(Beginning of Entries shown)

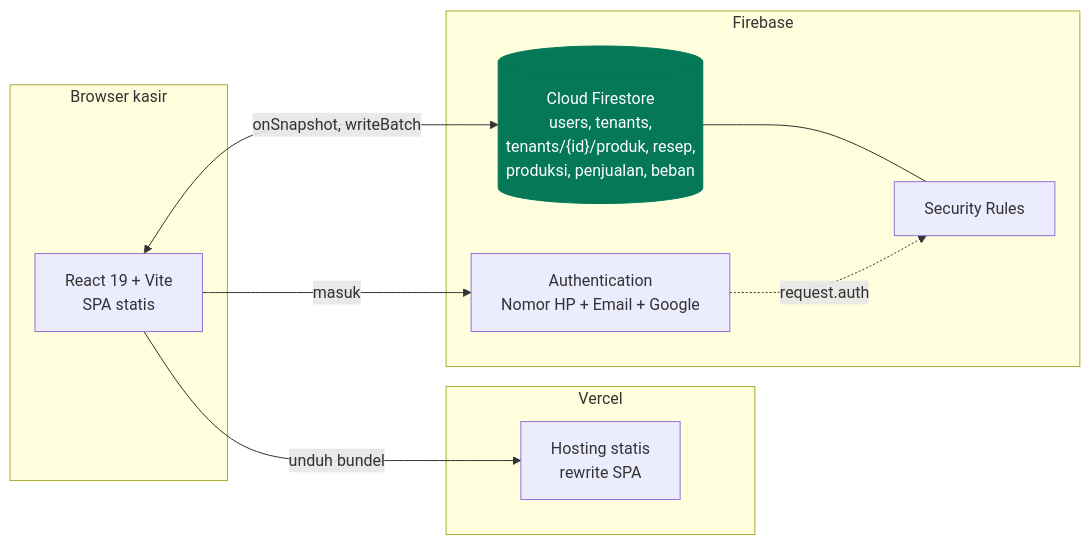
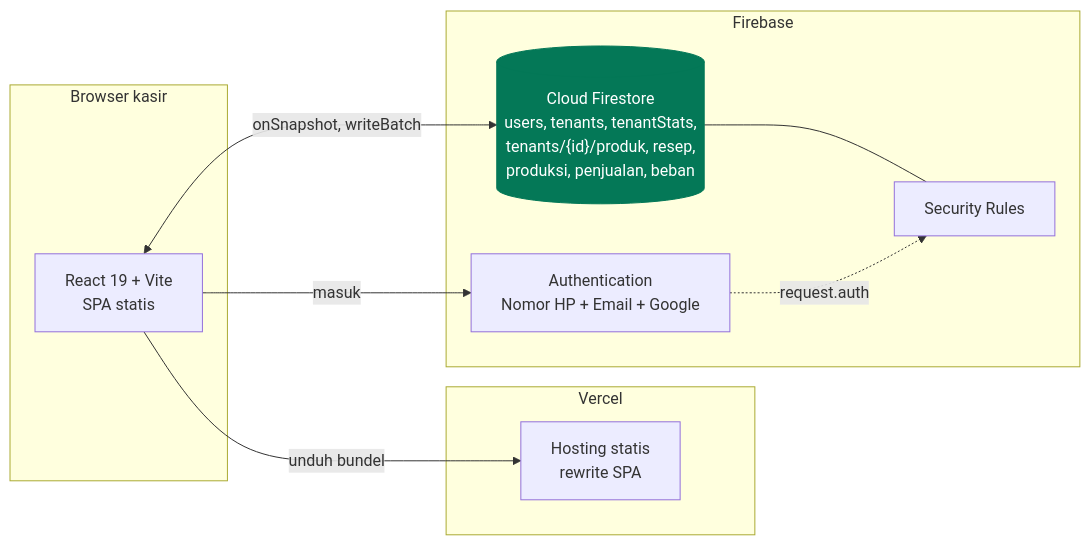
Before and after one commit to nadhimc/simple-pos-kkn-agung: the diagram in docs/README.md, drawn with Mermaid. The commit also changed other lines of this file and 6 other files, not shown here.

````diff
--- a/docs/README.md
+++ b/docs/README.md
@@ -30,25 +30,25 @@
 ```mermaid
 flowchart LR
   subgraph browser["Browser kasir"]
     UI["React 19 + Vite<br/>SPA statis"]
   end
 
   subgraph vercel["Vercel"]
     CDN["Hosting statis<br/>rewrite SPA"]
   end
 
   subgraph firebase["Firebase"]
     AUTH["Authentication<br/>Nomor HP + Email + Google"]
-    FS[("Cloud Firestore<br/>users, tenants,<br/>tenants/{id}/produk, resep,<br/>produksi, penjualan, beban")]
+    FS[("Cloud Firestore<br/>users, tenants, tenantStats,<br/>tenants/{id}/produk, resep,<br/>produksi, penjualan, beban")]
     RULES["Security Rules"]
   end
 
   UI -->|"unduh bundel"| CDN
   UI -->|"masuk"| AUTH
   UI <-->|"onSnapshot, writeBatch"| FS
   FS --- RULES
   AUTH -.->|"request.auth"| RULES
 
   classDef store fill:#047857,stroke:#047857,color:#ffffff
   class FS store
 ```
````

(End of Entries shown)
(Beginning of Entries shown)

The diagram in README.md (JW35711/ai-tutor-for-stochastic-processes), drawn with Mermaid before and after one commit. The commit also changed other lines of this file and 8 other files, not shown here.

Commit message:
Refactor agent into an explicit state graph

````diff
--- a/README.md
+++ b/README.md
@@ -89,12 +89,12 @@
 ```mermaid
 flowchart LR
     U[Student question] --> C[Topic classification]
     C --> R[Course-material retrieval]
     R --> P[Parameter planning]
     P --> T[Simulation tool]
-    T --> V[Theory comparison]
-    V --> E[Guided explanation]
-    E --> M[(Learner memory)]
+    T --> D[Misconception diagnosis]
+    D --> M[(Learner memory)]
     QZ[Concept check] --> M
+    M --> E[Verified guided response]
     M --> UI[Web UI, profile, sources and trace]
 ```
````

(End of Entries shown)

What to work on
Which lines of the records above contain the word "RULES"? Report each one in full.

Answer to this task
     RULES["Security Rules"]
   FS --- RULES
   AUTH -.->|"request.auth"| RULES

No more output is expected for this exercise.